### ACTIVITY
In the entries that follow, find the word "overflow" and report each line it is on.

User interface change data
_ _ _ _ _

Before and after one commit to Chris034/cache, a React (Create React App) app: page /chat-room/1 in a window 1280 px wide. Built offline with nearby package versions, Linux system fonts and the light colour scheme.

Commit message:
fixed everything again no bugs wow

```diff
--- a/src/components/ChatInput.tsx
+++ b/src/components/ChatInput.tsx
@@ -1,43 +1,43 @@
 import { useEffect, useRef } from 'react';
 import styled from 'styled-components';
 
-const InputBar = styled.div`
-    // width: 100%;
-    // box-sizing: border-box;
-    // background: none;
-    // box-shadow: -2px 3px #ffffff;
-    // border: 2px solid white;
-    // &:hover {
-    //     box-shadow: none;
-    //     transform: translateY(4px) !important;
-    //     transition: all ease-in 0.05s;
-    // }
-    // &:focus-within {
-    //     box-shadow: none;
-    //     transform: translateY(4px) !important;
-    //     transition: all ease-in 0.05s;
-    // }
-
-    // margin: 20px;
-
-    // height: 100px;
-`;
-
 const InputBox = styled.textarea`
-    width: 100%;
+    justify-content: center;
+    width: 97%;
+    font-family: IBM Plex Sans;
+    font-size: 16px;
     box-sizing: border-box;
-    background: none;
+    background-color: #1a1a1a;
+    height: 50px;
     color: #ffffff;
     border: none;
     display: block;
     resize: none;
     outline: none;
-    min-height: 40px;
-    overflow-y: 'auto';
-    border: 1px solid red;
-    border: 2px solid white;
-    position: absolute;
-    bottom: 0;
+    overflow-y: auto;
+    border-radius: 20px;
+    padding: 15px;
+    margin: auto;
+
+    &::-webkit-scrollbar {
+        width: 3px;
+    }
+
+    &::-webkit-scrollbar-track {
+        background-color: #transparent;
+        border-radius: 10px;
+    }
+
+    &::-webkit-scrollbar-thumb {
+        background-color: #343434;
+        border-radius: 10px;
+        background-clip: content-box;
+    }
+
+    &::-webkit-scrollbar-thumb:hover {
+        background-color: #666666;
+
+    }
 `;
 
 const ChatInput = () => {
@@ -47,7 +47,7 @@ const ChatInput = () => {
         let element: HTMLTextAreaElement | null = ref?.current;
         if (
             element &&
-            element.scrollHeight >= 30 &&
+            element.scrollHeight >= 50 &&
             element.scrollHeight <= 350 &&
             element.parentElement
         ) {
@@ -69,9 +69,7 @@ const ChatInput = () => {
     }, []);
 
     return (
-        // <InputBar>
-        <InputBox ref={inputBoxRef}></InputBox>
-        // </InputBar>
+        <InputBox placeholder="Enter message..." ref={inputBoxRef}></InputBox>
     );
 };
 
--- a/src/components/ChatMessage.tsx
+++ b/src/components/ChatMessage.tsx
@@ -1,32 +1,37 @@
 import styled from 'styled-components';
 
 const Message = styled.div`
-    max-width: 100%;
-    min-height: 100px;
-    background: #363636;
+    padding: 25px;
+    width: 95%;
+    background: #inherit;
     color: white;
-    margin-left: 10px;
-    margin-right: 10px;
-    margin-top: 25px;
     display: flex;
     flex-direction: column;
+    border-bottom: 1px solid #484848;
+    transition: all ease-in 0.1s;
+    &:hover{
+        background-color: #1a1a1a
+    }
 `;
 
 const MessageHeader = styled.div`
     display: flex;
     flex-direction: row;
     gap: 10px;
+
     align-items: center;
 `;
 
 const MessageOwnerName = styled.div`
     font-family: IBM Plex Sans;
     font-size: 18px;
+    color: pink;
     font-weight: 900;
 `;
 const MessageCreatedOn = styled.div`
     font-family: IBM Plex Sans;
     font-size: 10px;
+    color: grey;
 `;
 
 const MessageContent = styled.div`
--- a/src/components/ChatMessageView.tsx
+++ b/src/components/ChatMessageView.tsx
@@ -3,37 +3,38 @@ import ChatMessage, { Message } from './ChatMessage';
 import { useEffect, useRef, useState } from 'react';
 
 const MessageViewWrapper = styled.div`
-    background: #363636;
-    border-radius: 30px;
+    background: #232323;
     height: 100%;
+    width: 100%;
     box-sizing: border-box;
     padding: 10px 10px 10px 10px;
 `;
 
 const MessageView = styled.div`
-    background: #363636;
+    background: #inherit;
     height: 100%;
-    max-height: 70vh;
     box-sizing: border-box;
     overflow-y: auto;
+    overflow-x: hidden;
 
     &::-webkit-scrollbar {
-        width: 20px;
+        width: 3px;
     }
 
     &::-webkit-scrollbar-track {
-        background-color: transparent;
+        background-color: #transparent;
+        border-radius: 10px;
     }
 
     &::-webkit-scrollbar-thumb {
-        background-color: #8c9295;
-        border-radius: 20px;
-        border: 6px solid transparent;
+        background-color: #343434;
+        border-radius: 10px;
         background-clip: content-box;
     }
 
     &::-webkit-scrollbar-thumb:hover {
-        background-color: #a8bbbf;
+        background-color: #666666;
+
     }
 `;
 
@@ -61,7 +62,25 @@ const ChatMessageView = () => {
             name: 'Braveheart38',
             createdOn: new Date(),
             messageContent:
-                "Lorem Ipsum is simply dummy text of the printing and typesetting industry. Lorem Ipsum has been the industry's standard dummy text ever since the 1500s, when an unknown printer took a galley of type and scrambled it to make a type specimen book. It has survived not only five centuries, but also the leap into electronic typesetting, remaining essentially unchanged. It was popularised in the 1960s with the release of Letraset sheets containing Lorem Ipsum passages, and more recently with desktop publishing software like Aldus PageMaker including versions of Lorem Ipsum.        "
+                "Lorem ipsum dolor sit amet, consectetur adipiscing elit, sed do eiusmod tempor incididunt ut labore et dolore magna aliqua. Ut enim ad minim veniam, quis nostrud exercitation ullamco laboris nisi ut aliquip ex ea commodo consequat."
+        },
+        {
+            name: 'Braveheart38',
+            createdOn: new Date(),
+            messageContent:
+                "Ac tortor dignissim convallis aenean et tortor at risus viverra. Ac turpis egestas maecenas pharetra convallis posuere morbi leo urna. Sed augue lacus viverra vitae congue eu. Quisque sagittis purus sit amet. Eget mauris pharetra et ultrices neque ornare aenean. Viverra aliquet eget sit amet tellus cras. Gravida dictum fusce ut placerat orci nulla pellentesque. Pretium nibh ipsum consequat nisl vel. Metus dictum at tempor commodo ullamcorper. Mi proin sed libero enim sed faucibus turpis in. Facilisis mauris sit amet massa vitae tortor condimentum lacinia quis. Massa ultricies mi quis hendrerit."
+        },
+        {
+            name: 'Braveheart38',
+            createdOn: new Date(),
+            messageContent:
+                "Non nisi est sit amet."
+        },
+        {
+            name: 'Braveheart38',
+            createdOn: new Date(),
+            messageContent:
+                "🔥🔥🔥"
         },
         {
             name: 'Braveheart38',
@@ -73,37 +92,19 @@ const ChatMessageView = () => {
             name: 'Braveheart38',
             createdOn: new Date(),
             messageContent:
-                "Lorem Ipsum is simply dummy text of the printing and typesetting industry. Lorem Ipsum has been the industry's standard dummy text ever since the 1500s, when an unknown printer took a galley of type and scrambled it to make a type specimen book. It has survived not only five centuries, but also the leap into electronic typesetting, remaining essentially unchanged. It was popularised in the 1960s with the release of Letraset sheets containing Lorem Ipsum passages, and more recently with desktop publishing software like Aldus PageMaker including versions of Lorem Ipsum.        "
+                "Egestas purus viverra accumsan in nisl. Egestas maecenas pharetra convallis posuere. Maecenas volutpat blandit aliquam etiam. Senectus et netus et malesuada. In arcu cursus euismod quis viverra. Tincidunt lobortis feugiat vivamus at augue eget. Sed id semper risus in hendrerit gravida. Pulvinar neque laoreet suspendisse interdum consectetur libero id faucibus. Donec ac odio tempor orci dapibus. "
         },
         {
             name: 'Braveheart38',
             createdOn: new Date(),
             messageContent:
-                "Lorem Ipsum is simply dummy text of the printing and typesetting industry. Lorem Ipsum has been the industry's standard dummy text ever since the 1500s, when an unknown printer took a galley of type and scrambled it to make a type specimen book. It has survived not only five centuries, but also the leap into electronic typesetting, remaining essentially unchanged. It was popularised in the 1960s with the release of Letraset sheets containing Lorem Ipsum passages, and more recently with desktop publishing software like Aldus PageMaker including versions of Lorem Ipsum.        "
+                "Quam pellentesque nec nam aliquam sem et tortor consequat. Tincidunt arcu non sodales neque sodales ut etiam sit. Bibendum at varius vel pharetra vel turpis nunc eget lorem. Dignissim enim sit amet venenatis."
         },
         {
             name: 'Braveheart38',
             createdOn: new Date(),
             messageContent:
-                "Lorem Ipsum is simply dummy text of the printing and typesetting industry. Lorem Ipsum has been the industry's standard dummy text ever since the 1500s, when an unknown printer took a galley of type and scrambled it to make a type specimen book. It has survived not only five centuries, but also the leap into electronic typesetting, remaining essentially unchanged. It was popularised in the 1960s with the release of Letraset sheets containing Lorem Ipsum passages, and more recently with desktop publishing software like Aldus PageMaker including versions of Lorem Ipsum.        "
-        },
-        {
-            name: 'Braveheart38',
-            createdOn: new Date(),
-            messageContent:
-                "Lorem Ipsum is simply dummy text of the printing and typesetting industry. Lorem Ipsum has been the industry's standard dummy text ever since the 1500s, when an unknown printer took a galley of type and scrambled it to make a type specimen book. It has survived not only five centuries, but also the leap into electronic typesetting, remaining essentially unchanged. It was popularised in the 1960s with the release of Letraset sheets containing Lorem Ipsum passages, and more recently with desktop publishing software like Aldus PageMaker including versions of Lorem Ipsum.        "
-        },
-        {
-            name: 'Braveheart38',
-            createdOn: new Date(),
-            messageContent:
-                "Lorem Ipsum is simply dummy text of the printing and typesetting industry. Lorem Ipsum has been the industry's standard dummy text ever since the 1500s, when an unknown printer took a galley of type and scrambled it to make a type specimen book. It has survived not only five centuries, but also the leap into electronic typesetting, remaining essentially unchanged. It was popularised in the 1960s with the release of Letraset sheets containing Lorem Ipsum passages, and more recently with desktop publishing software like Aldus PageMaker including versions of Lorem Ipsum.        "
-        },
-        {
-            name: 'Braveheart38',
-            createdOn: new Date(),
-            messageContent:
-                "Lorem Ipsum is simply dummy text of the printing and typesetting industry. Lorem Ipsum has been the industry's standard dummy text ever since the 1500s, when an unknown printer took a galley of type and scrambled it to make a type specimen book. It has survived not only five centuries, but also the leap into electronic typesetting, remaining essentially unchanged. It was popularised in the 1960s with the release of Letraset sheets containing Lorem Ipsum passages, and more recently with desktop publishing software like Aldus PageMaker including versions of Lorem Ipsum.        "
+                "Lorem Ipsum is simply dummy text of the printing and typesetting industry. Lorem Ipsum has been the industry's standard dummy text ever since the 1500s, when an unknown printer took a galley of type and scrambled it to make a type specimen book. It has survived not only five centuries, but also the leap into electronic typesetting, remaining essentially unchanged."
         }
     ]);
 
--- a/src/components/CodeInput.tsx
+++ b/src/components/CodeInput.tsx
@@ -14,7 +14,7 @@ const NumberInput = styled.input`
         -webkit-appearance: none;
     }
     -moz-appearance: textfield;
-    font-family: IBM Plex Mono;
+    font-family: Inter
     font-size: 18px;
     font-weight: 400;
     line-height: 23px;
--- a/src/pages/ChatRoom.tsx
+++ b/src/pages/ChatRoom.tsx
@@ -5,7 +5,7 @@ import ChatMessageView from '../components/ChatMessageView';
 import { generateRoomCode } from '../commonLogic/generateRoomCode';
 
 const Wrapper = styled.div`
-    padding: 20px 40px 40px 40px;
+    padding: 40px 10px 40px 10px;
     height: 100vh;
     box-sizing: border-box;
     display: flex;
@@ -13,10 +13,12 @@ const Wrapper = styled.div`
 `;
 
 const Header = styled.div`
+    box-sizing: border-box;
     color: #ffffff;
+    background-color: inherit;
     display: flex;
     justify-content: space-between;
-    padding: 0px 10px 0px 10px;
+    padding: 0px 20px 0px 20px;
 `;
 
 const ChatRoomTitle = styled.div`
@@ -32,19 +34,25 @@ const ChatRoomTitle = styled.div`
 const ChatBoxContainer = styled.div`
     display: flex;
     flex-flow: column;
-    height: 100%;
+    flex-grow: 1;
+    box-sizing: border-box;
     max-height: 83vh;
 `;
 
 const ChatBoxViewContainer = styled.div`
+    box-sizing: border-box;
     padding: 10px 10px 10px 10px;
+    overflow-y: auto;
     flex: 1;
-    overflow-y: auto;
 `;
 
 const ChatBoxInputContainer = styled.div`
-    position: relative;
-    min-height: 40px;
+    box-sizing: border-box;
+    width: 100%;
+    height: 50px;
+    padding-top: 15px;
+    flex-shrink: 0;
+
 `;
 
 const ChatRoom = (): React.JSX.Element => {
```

_ _ _ _ _

### REPLY TO THE TASK
-    overflow-y: 'auto';
+    overflow-y: auto;
     overflow-y: auto;
+    overflow-x: hidden;
+    overflow-y: auto;
-    overflow-y: auto;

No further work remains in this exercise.